Andrew Luck left many Colts fans in a disillusioned state after abruptly announcing his retirement following last Saturday’s preseason game. Luck said that the constant cycle of “injury, pain, recovery, and injury” is what ultimately led him to retire after just six active seasons in the NFL.
Two days after Luck’s announcement, Indianapolis head coach Frank Rich delivered a five-minute statement that detailed his thoughts on Luck’s retirement as well as the Colts’ plans to move forward without their former Pro Bowl quarterback.
“It’s not often that we share intimate details of a team meeting,” Reich said at the start of his statement, “but today’s gonna be one of those rare exceptions.
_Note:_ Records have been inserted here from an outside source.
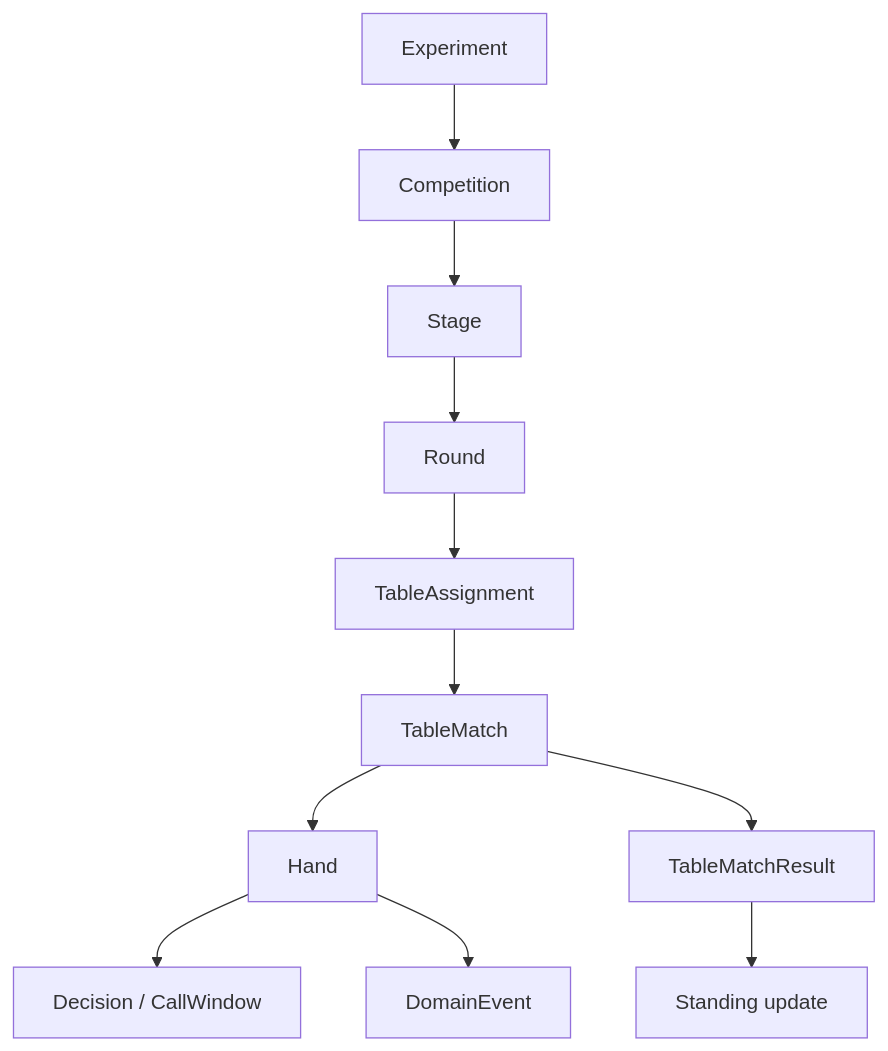
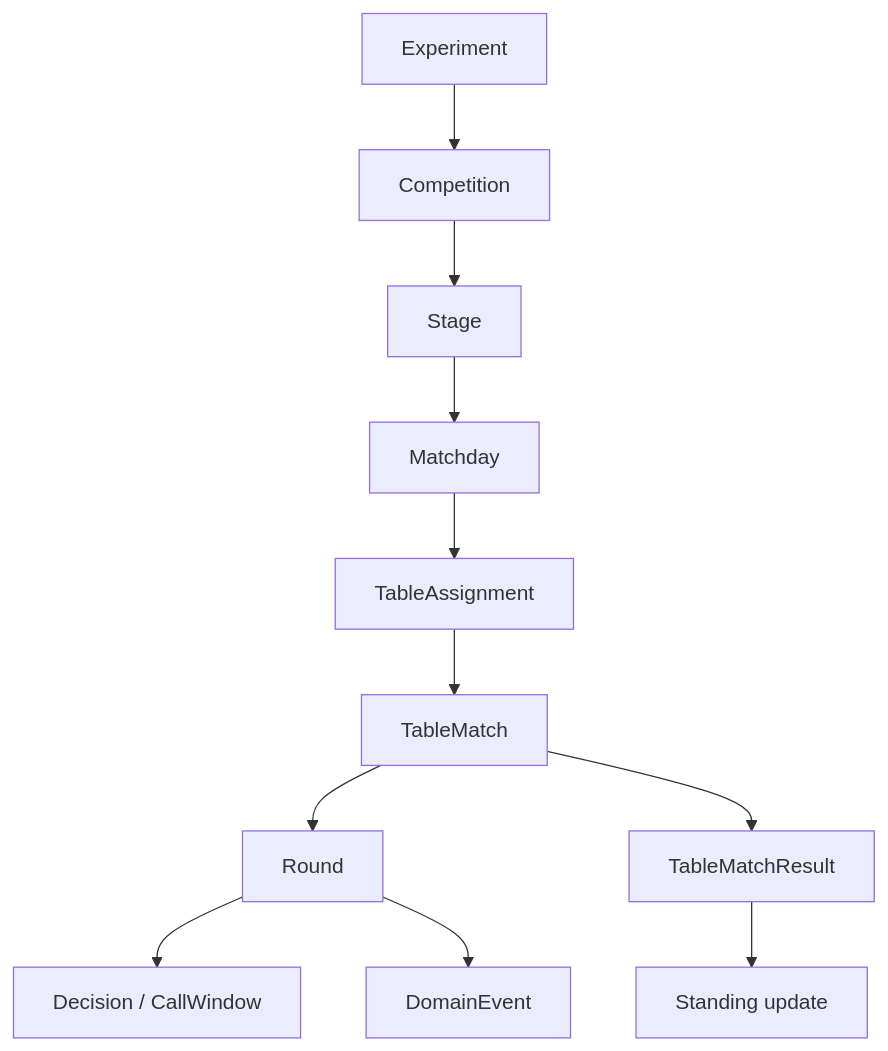
One commit to Apricot-S/lizhisim changed the first of 2 diagrams in docs/design/domain-model.md. Above: the diagram before and after it, drawn with Mermaid. The commit also changed other lines of this file and 16 other files, not shown here.

````diff
--- a/docs/design/domain-model.md
+++ b/docs/design/domain-model.md
@@ -5,13 +5,13 @@
 ```mermaid
 flowchart TD
     X["Experiment"] --> C["Competition"]
     C --> S["Stage"]
-    S --> R["Round"]
-    R --> A["TableAssignment"]
+    S --> MD["Matchday"]
+    MD --> A["TableAssignment"]
     A --> M["TableMatch"]
-    M --> H["Hand"]
-    H --> D["Decision / CallWindow"]
-    H --> E["DomainEvent"]
+    M --> R["Round"]
+    R --> D["Decision / CallWindow"]
+    R --> E["DomainEvent"]
     M --> MR["TableMatchResult"]
     MR --> ST["Standing update"]
 ```
````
“This morning at our team meeting, [Colts GM] Chris Ballard and myself spoke to the team about the events of the last few days, and just thought it was a good moment. Chris had a lot of amazing things to say. And sometimes, as a team, we talk about a theme or a word that helps us make sense of things, helps put categories and context in.
“This morning, we talked about the word paradox. A paradox is a statement in which it seems that if one part of it is true, the other part cannot be true. For example: everyone makes a unique contribution on this team, yet everyone is replaceable. We can deeply love and respect and care or each individual, yet the team must come first.
“Therefore, when it came to Andrew’s retirement, that word paradox helps me [and] can help us make sense of what’s going on. On one hand, we can respect and honor the player and teammate that Andrew is and was. But at the same time, we can share an excitement and an enthusiasm about the team that we have going forward and the journey ahead of us. Ultimately, it isn’t about how good any one player is. It’s not. It’s about how good we are as a team.”
Reich then addressed Luck’s retirement. He said that someone recently asked him if Luck had let himself, his former teammates and the Colts’ organization down by deciding to retire.
“The answer is an emphatic no,” Reich said. “Andrew did the right thing. He did the right thing for himself, and he did the right thing for the team, knowing the requirement and the commitment that’s needed for the journey ahead. He did the courageous thing and he did the honorable thing.”
Reich, who is entering his second season as Indianapolis’ head coach after guiding the team to the divisional round of the playoffs in 2018, then turned his attention to Colts fans. He assured them that, despite the recent events surrounding the team, Indianapolis remains focused on the task at hand.
“Let me assure Colts fans of this: this team is not done climbing,” Reich said. “In fact, we’re just getting ready, we’re just getting started, and we can’t wait.
“This locker room is special,” Reich continued. “There is a character quality and a passion for this game and this city and what the horseshoe represents that is special. We believe that our players will rise to that challenge and that occasion. We’re ready for the journey ahead. We believe that we have the right formula for what it takes to have a successful journey. We’ve got the right makeup, we’ve got the right locker room … We have the talent, this is a very talented football team in all three phase. We have a vision. Colts fans know what our vision is: we’re all about the process. Get one percent better every day and go 1-0 every week.”
A former quarterback himself who once engineered the greatest comeback in NFL postseason history, Reich paused, then smiled before reading the final part of his statement. Fittingly enough, Reich ended his statement by quoting his former head coach with the Buffalo Bills, Marv Levy, who knew a thing or two about overcoming obstacles after losing four consecutive Super Bowls.
“There’s gonna be challenges along the way,” Reich said. “We know that for sure. That’s what climbing Mount Everest is all about. There’s nothing easy about it, not one thing easy about it. But I can’t help back to an old saying to an old coach used to say all the time and that’s this: ‘There’s no place I’d rather be than right here, right now.'”